About 25 years ago, I was attending a Think Tank conference in Los Angeles. A petite women name Joline Godfrey came up and introduced herself to me. She was an inventor who was passionate about using games to educate the next generation on appreciating money and acquiring wealth. She had been following our company and was a consumer of our products in her local Boston supermarket. So, she wanted to put a face with a name, so to speak.
Well, over the years Joline and I became friends, and we eventually started our own investment club for about a dozen L.A.-based women. It was my first foray into a group that was not based in the produce world.
Joline’s career continued to evolve and she is now based in Santa Barbara. Her firm is called Independent Means, Inc. (IMI) and its vision is “To help raise a new generation with skills that ensure financial self-reliance and well being, and values that support lives of purpose and passion.”
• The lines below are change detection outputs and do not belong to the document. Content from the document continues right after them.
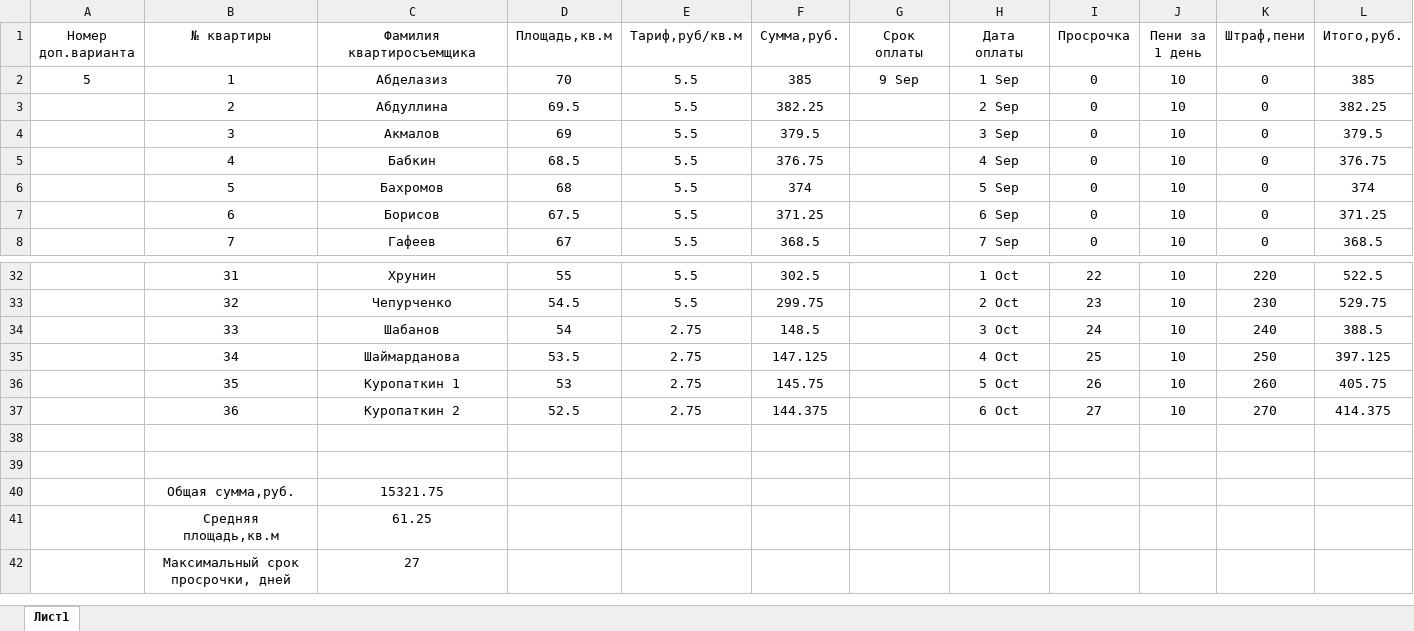
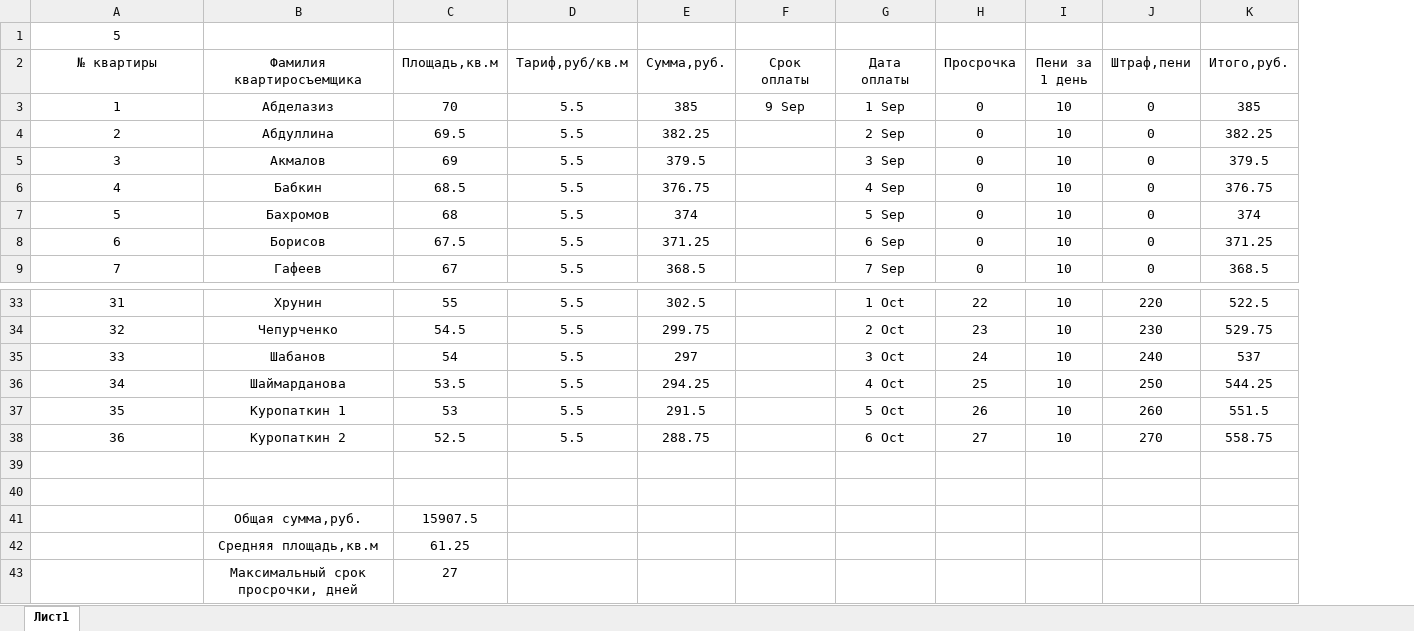
Before and after one commit to Ilya-Petrovich/IT_LR, an Excel workbook: LR3/table_1_5.xlsx, sheet Лист1, drawn as a sheet; only a part is shown, gaps mark what is left out; values as stored, in another font and other column widths than the file's, no borders; removed rows and columns are numbered as before the commit, all else as after; the diff names each change by its address in the sheet, - before the commit and + after, or states it on an @@ line.

Commit message:
TABLE

```diff
--- a/LR3/table_1_5.xlsx (sheet Лист1)
+++ b/LR3/table_1_5.xlsx (sheet Лист1)
-column A (Номер доп.варианта), row 2: 5
+row 1: 5
-D35:D38 (Тариф,руб/кв.м): 2.75
+D35:D38 (Тариф,руб/кв.м): 5.5
-E35 (Сумма,руб.): 148.5
+E35 (Сумма,руб.): 297
-K35 (Итого,руб.): 388.5
+K35 (Итого,руб.): 537
-E36 (Сумма,руб.): 147.125
+E36 (Сумма,руб.): 294.25
-K36 (Итого,руб.): 397.125
+K36 (Итого,руб.): 544.25
-E37 (Сумма,руб.): 145.75
+E37 (Сумма,руб.): 291.5
-K37 (Итого,руб.): 405.75
+K37 (Итого,руб.): 551.5
-E38 (Сумма,руб.): 144.375
+E38 (Сумма,руб.): 288.75
-K38 (Итого,руб.): 414.375
+K38 (Итого,руб.): 558.75
-row 40:  | Общая сумма,руб. | 15321.75
-row 41:  | Средняя площадь,кв.м | 61.25
-row 42:  | Максимальный срок просрочки, дней | 27
+row 41:  | Общая сумма,руб. | 15907.5
+row 42:  | Средняя площадь,кв.м | 61.25
+row 43:  | Максимальный срок просрочки, дней | 27
```
Also changed, not shown: formulas that keep their value.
Last summer, a group from IMI’s CAMP $TART UP — girls and boys ages 15 to 18 — came to visit our office. After the tour, we spent an hour answering their questions about what it’s like to run a business. We emphasized how important it is to have a business plan and to “know your numbers.”
Since then, I have been receiving Joline’s bi-monthly newsletter, MONEY WI$E.
Last month’s newsletter really struck a cord with me. “10 Basic Money Skills” and a “MONEY MAP” caught my eye. Because I have two young adult daughters, teaching them the value of money is always top of mind for me (especially during the summer months, when they have to balance the concepts of “summer vacation” with “summer job.”)
Do any of you have similar struggles with your children? Teaching them how to create a workable budget and follow it is not just about spending all the money you have. They should be taught both how to save, and how to be philanthropic.
I encourage you to read the May/June edition of MONEY WI$E, and I hope that you will learn, like I did, that your own personal struggle with money and teaching your children about it is a universal challenge. According to Joline, you should start teaching your kids about money and budgeting as early as 5 years of age!